=== TASK PROMPT ===
Gather all lines in the entries below that include the word "RetirementCalculator".

(Web document revisions)
════════════════════
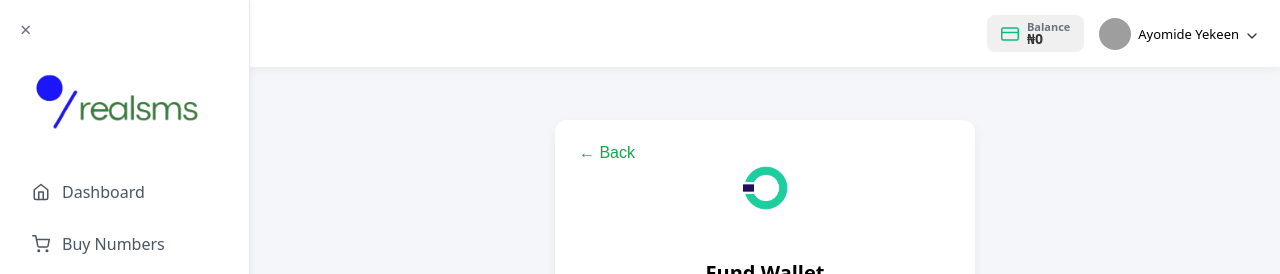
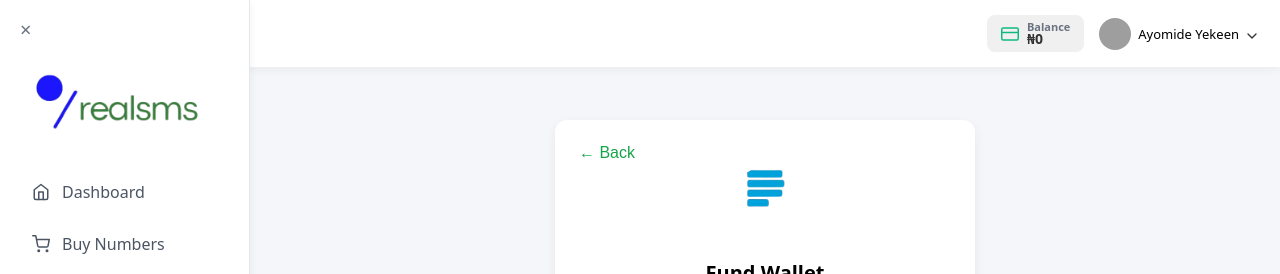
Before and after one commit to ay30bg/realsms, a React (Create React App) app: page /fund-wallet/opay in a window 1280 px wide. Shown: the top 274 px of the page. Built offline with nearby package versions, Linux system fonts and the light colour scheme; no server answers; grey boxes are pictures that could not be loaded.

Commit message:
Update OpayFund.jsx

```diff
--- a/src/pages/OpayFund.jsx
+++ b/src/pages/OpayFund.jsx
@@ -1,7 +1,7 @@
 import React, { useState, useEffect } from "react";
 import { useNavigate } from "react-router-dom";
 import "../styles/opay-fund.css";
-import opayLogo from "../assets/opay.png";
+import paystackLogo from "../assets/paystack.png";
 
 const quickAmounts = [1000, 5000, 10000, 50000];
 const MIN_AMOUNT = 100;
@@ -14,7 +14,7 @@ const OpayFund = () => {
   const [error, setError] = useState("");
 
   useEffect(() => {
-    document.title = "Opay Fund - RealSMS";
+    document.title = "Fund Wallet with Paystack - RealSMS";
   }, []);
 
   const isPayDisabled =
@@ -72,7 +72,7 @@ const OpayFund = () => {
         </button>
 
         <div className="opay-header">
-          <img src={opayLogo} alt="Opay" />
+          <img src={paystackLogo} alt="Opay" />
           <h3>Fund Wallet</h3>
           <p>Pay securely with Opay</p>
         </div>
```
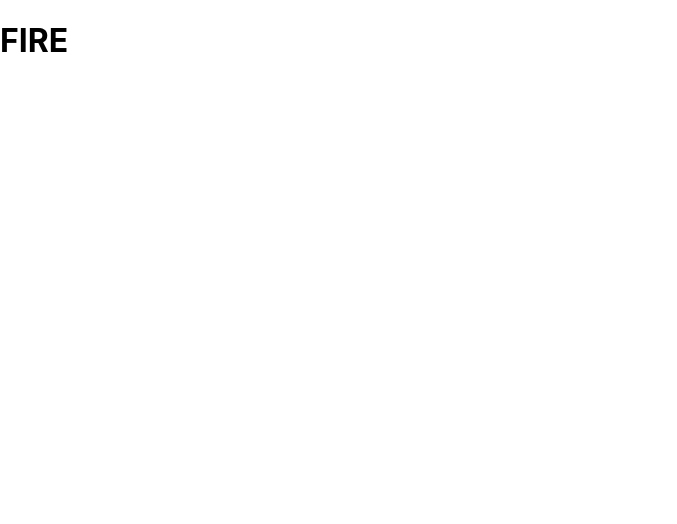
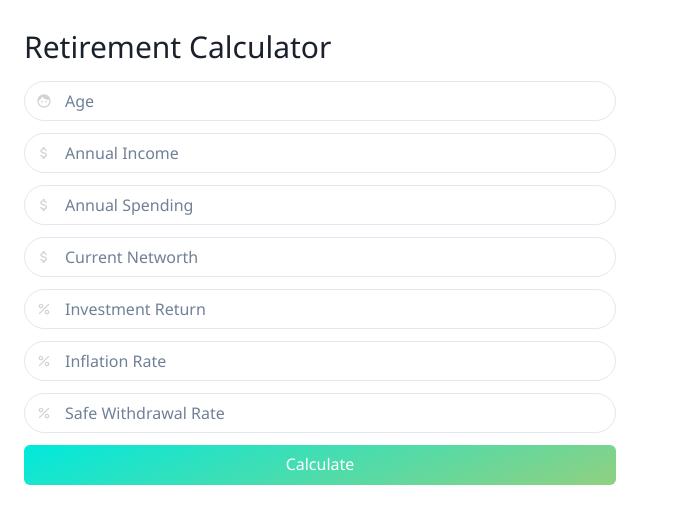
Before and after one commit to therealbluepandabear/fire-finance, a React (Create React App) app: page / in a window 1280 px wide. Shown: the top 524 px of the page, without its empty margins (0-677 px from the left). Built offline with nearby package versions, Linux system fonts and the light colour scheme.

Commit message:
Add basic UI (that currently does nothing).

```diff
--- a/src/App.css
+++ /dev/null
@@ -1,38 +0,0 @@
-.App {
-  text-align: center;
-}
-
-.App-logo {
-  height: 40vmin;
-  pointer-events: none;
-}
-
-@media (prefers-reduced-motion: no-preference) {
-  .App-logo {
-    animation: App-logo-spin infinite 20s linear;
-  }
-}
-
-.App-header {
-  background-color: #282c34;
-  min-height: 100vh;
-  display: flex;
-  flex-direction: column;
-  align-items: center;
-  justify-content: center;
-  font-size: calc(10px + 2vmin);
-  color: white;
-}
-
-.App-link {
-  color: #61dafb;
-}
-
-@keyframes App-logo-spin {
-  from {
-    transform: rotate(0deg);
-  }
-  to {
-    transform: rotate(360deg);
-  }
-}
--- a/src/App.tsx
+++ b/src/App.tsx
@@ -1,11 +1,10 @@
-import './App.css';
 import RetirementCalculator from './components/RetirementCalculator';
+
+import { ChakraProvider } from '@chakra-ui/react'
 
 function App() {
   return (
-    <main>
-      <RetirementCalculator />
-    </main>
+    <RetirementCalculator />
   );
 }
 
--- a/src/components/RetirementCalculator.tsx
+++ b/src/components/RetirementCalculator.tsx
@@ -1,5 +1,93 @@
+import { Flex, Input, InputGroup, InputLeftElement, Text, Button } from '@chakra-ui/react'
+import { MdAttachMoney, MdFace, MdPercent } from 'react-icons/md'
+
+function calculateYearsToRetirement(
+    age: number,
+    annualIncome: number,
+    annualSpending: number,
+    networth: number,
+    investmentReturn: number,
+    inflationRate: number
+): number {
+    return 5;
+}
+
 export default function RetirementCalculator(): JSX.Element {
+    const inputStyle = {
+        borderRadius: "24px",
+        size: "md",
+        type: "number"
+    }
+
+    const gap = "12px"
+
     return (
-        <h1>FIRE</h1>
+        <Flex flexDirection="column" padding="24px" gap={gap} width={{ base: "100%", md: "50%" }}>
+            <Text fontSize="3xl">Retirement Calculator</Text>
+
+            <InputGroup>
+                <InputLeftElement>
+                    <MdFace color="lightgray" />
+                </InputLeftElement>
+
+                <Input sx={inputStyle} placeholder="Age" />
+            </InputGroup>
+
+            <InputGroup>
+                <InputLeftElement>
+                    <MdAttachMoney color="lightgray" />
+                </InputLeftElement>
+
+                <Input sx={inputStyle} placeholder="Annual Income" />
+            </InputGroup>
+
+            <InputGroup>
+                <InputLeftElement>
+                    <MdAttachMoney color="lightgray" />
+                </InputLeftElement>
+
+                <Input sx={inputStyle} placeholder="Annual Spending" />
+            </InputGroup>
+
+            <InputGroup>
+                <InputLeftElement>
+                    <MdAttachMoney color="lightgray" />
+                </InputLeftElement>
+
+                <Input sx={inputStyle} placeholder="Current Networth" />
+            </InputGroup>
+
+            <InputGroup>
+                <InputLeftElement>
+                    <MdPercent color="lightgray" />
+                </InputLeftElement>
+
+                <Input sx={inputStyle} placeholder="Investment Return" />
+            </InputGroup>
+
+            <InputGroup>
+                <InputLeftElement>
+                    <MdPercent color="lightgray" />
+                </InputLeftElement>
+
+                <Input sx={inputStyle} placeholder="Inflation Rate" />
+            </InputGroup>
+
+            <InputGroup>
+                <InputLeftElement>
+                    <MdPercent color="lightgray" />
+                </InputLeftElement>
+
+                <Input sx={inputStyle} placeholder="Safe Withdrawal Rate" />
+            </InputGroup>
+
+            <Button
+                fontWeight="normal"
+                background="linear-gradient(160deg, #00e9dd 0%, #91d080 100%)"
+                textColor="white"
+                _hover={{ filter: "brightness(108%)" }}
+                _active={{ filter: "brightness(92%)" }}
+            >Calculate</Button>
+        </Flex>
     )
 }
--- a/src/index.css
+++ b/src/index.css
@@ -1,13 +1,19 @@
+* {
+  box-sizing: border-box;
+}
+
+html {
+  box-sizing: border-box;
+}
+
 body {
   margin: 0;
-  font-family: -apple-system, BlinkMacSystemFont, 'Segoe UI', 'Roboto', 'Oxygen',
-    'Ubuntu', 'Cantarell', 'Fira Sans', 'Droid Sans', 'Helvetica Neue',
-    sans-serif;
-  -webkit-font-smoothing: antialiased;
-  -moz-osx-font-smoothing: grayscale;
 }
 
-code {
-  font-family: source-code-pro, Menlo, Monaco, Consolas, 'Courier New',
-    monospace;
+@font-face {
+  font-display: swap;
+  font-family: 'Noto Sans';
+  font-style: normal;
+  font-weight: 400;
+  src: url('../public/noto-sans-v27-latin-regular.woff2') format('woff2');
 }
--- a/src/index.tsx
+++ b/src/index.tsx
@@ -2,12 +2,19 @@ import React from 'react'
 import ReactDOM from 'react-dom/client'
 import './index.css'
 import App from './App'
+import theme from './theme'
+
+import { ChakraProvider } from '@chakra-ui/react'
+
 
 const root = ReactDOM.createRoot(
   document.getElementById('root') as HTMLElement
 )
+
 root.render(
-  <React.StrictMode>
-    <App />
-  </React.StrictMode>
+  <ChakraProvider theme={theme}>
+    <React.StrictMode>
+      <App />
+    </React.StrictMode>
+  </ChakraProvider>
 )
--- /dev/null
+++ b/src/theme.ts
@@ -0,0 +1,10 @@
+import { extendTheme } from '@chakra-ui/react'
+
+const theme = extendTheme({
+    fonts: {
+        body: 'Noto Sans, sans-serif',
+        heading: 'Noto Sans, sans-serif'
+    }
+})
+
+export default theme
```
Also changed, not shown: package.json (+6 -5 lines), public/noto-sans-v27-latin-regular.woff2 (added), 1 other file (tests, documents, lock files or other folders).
════════════════════
=== FINAL ANSWER ===
 import RetirementCalculator from './components/RetirementCalculator';
-      <RetirementCalculator />
+    <RetirementCalculator />
--- a/src/components/RetirementCalculator.tsx
+++ b/src/components/RetirementCalculator.tsx
 export default function RetirementCalculator(): JSX.Element {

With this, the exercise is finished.